Alonso was born into a family with two children in the province of Asturias, Spain. His mother worked in a department store and his father a mechanic in an explosives factory. She has a sister, Lorena. Fernando Alonso’s father, José Luis, was an amateur go-kart racer who wanted his children to share his passion. He built a small go-kart to shape a Formula One car for his then-eight-year-old daughter, who, however, showed no interest in the sport, but the three-year-old Fernando liked go-karting and that determined his future. From then on, his father entered his son for various go-kart races in Spain, and Alonso was generally successful. He won three Spanish go-kart championships (1994, 1996, 1997), placed second at the European Go-Kart Championships and won the Junior World Go-Kart Championship in 1996. He started racing cars in the Formula Nissan Open in 1999. It was then that he met former Spanish Formula One driver Adrián Campos, who became his manager. Alonso won the championship and in 2000 continued his career in Formula One. He won a race in this series (Spa-Francorchamps) and finished fourth in the championship.

In Formula One

Debuting with Minardi - 2001

As a result of his performance, he was noticed by Benetton team boss Flavio Briatore and signed with him in December 2000. He was able to start the 2001 season as a rider on the Minardi team at just 19 years old. The Minardi was the weakest car in the field, and Alonso couldn’t score with it, but he finished training ahead of his teammate, ahead of several times stronger cars. The biggest achievement of his debut year was that he was able to gain Formula One experience in a relatively pressure-free environment.

Test driving at Renault - 2002

In 2002, his manager, Flavio Briatore, decided to join Renault he contracts Alonso as a test pilot. He was a test driver for Renault for a year and then became a driver the following year.

Return as a competitor - 2003-2004

In 2003, the Spanish rider was given the opportunity to race at Renault, where his Italian teammate Jarno Trulli was his teammate. Alonso won his first starting block at the Malaysian Grand Prix, making him the youngest pole position in Formula One history - breaking Rubens Barrichello's record. Later in the season, at the Hungarian Grand Prix, he also reaped the first race victory of his career - it was also a record: he took the title of the youngest race winner from Bruce McLaren. At the end of the season, Alonso was sixth in the World Championship points race with 55 points. (Sebastian Vettel broke his pole position record in Monza on September 13, 2008, taking over the title of youngest race winner from Alonso on Sunday). The unreliability of the RS23 engine was typical, as exemplified by the fact that four out of five outages were due to an engine failure, and at the French Grand Prix, first Alonso and then two laps later his teammate Trulli fell out due to an engine failure.
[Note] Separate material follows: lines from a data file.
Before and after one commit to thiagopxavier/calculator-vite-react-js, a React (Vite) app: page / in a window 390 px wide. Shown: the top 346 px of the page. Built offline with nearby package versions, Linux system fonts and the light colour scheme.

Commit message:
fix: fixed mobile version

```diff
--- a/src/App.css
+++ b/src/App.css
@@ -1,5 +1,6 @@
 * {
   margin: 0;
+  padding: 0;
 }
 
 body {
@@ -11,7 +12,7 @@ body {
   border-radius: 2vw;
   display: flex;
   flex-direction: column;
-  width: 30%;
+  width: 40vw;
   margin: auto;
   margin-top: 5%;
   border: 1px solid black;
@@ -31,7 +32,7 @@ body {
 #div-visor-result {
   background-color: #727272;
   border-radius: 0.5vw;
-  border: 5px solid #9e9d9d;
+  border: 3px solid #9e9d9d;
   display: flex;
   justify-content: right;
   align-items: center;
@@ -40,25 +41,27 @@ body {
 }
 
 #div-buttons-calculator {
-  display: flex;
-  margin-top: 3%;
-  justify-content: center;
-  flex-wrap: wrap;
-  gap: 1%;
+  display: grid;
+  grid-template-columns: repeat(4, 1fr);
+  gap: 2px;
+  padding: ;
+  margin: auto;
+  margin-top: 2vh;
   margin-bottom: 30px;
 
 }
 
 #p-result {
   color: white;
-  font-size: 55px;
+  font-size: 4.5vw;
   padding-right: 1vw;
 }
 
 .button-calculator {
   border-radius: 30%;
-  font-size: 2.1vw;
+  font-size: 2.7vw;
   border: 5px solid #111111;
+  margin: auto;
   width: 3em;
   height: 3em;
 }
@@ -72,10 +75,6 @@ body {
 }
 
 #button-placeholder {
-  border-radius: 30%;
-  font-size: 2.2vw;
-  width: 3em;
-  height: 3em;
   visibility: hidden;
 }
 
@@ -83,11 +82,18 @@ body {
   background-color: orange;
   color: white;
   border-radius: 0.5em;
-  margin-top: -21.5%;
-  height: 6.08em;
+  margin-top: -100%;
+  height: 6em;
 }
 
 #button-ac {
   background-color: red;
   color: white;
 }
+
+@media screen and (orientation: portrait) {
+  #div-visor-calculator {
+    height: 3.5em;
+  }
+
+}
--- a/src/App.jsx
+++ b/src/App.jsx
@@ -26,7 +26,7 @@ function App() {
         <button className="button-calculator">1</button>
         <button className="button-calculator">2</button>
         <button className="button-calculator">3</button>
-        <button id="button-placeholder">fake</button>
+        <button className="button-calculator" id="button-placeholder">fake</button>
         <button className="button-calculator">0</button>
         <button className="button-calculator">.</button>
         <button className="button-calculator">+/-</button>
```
He didn’t win a race in the 2004 season - but his teammate Jarno Trulli won in Monaco. In the second half of the year, however, Trulli’s performance deteriorated, eventually being fired from the team three races before the end of the season, although there were even more p